Aim of the task:
State how many lines in the following entries hold the word "address". The reply is that number only.

(Stored items from a collection)
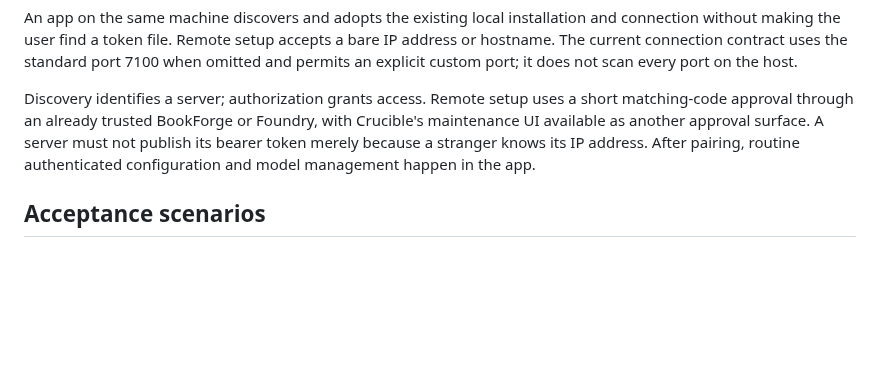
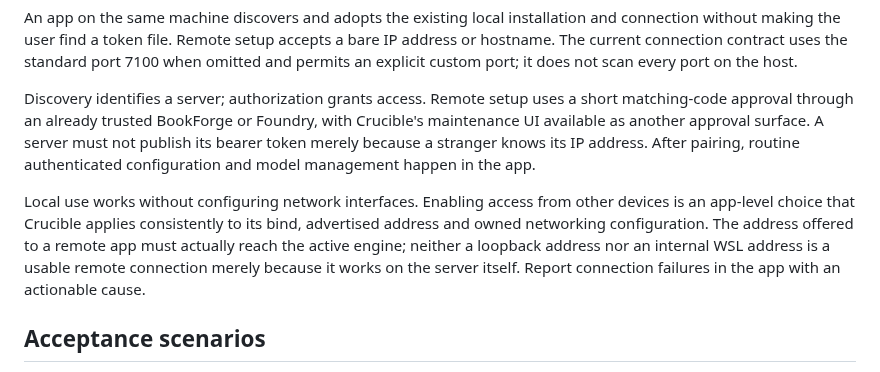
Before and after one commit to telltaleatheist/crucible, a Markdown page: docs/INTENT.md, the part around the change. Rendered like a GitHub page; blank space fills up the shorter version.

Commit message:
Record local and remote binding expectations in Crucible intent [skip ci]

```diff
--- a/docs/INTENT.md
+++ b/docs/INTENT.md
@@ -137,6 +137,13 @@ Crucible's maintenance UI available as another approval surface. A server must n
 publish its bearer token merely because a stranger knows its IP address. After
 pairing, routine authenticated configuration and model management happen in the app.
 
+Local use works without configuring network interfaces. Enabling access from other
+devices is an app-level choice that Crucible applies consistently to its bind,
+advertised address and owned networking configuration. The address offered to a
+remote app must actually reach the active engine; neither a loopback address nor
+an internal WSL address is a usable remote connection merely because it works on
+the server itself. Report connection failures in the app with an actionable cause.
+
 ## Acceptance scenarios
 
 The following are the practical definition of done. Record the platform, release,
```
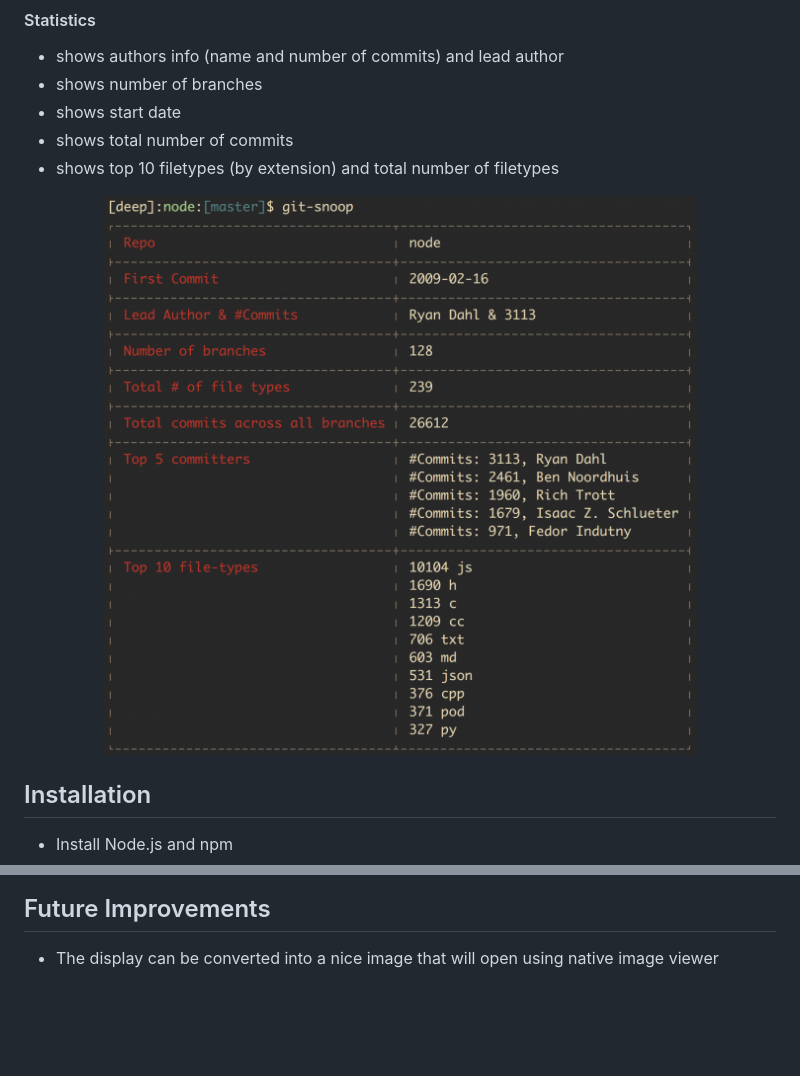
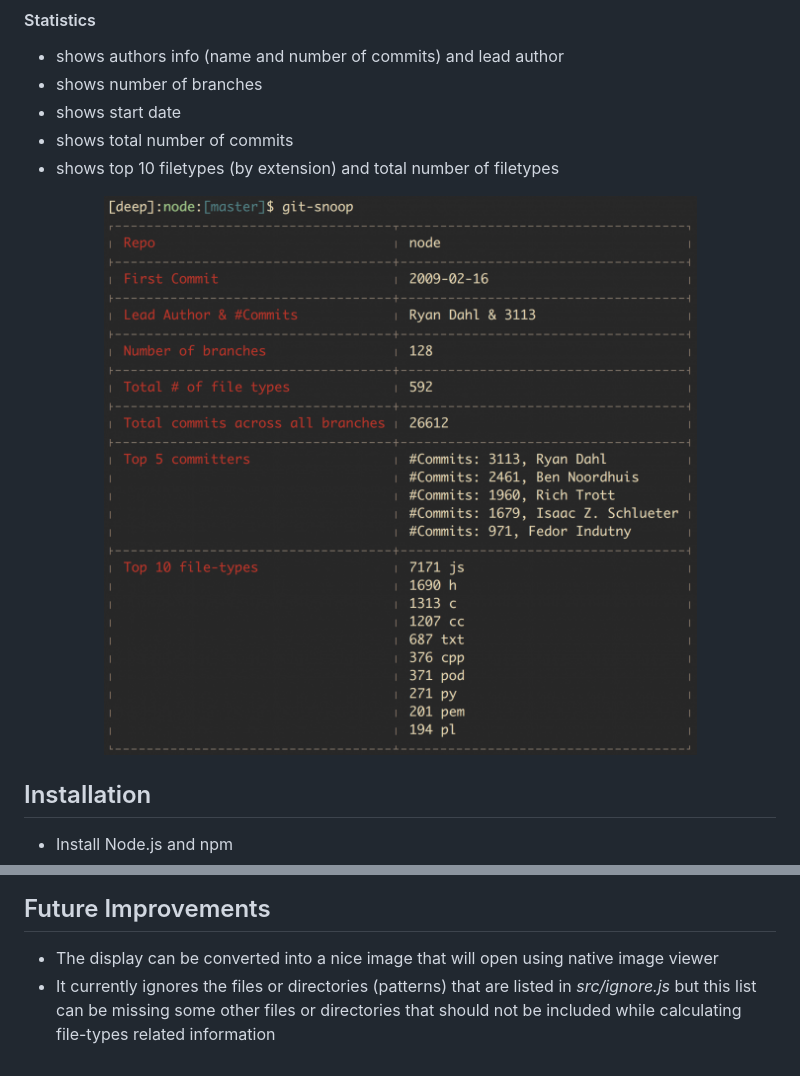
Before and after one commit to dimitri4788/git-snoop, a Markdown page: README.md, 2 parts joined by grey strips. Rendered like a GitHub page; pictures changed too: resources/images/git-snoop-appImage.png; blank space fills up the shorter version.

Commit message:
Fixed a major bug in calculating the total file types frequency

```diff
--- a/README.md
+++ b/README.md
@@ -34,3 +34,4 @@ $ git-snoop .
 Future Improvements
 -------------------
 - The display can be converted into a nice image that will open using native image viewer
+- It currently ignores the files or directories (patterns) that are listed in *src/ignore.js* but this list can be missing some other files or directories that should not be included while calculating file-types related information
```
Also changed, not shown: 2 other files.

Reply:
4